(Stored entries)
______
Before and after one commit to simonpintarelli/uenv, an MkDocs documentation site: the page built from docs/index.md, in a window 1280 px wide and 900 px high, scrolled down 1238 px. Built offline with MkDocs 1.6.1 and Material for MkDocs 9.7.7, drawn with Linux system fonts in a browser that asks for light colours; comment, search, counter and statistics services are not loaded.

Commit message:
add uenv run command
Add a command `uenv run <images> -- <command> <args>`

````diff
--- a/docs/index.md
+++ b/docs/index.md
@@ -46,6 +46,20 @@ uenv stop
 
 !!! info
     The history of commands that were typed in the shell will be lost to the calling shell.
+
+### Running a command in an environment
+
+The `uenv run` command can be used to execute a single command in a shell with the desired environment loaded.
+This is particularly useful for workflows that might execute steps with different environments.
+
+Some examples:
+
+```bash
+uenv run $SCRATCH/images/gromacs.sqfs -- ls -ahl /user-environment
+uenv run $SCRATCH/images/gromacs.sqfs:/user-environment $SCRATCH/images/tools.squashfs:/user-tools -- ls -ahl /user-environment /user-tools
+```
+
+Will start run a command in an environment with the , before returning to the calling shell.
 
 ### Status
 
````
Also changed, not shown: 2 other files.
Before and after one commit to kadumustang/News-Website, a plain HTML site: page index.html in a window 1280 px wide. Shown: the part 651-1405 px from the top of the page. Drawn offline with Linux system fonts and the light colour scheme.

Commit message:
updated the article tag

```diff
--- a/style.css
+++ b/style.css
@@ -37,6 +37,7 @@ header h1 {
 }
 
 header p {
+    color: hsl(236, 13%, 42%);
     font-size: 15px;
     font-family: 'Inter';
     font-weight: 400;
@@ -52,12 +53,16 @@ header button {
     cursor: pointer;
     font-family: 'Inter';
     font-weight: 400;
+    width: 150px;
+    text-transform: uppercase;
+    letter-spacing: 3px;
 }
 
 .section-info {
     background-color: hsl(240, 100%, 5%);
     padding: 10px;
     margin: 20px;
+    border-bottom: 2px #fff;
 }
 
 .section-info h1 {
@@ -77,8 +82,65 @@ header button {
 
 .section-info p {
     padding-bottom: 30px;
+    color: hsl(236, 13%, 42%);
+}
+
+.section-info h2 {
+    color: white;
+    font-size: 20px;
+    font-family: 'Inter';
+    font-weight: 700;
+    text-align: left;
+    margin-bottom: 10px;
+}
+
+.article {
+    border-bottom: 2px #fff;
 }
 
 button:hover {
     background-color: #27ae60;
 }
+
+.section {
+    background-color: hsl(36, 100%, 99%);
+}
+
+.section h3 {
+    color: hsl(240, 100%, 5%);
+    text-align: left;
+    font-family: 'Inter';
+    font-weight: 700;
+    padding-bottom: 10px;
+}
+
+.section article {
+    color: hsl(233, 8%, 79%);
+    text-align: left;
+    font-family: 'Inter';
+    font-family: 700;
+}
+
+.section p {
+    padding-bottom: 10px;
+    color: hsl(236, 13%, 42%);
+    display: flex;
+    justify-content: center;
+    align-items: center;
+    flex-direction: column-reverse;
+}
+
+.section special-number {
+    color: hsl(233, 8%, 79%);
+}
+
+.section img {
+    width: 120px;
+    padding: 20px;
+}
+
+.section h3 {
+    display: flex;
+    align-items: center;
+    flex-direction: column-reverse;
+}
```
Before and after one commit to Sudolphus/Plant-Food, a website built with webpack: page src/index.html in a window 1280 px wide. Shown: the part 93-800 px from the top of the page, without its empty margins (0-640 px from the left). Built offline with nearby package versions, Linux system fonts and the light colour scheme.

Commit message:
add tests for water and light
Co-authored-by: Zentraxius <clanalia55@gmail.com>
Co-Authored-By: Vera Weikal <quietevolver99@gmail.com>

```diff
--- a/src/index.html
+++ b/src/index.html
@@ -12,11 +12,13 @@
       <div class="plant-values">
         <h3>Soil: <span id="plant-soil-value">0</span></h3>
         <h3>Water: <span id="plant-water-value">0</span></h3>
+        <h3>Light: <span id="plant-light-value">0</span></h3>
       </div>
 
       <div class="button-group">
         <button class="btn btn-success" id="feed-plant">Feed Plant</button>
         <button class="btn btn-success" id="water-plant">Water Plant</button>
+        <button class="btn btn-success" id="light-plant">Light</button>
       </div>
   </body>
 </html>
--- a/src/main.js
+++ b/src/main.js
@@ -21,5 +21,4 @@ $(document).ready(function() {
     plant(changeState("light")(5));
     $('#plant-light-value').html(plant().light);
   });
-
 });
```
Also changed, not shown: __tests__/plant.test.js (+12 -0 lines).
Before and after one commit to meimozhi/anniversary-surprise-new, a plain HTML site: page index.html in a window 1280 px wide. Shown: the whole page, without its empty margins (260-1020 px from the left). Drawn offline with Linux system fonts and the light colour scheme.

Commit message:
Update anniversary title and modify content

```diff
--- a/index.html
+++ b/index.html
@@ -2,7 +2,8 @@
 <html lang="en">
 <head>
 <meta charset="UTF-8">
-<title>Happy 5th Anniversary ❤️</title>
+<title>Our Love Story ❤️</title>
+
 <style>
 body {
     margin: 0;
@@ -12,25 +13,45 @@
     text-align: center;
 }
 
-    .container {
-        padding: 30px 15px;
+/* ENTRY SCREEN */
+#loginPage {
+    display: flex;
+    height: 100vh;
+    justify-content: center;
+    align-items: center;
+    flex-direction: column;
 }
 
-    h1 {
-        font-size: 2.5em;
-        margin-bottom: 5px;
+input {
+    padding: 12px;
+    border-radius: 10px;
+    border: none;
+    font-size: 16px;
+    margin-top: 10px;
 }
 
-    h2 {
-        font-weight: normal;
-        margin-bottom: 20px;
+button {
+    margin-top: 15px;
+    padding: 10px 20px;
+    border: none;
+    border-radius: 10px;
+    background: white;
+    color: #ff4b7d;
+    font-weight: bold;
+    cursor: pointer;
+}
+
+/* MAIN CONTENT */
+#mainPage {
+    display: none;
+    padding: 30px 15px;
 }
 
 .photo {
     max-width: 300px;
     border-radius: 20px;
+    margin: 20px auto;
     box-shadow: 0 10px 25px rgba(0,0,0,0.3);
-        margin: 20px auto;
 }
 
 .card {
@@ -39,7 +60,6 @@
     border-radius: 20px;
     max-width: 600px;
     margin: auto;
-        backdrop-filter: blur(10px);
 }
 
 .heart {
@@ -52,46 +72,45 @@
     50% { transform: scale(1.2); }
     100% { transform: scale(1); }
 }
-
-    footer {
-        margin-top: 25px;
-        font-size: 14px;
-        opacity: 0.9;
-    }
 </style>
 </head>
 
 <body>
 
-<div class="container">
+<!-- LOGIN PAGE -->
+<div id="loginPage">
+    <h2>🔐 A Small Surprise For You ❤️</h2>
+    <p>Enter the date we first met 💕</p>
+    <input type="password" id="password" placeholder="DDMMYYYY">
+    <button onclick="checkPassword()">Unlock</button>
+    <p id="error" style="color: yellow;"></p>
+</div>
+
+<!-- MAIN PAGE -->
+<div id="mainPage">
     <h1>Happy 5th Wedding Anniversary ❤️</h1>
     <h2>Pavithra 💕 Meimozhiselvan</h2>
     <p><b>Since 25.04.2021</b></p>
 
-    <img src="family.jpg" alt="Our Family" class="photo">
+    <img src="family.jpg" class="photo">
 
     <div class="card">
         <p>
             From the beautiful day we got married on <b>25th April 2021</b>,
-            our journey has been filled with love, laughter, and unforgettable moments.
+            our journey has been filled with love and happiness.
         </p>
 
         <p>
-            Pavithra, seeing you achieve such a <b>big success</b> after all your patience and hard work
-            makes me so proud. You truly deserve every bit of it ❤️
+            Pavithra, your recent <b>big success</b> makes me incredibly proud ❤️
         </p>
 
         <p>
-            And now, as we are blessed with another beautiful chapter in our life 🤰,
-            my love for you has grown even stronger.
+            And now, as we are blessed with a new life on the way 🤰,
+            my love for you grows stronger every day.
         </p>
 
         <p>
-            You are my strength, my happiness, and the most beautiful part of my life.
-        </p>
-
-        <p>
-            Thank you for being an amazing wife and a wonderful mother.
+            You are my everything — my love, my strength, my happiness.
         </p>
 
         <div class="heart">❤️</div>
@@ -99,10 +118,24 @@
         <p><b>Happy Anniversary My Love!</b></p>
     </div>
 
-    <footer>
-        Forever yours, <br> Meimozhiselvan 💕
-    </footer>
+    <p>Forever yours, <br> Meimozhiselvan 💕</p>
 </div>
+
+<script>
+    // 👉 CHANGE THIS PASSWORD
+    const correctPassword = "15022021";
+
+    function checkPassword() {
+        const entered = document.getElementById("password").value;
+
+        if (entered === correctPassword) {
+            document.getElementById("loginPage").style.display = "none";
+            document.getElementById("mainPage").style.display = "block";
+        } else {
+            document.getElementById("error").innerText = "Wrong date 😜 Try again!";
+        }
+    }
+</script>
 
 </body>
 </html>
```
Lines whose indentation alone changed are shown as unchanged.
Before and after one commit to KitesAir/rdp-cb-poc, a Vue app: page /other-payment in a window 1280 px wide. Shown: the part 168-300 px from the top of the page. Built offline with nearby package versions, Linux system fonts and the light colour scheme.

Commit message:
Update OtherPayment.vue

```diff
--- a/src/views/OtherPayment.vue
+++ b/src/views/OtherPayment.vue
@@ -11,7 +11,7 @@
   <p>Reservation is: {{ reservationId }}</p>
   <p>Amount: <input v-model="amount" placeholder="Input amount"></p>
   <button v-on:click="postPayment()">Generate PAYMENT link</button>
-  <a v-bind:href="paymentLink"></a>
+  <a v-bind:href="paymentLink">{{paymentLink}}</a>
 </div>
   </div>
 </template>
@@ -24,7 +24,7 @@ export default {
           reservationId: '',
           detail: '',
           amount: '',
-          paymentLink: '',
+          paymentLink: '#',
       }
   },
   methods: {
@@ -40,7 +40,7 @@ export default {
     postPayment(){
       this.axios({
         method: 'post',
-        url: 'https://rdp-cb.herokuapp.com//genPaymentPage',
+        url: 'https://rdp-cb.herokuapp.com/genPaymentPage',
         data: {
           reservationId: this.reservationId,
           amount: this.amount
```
______
--- WHAT THE TASK ASKS ---
Take each line above that holds the string "bottom" and copy it.

--- SOLUTION FOR THIS TASK ---
+    border-bottom: 2px #fff;
     padding-bottom: 30px;
+    margin-bottom: 10px;
+    border-bottom: 2px #fff;
+    padding-bottom: 10px;
+    padding-bottom: 10px;
-        margin-bottom: 5px;
-        margin-bottom: 20px;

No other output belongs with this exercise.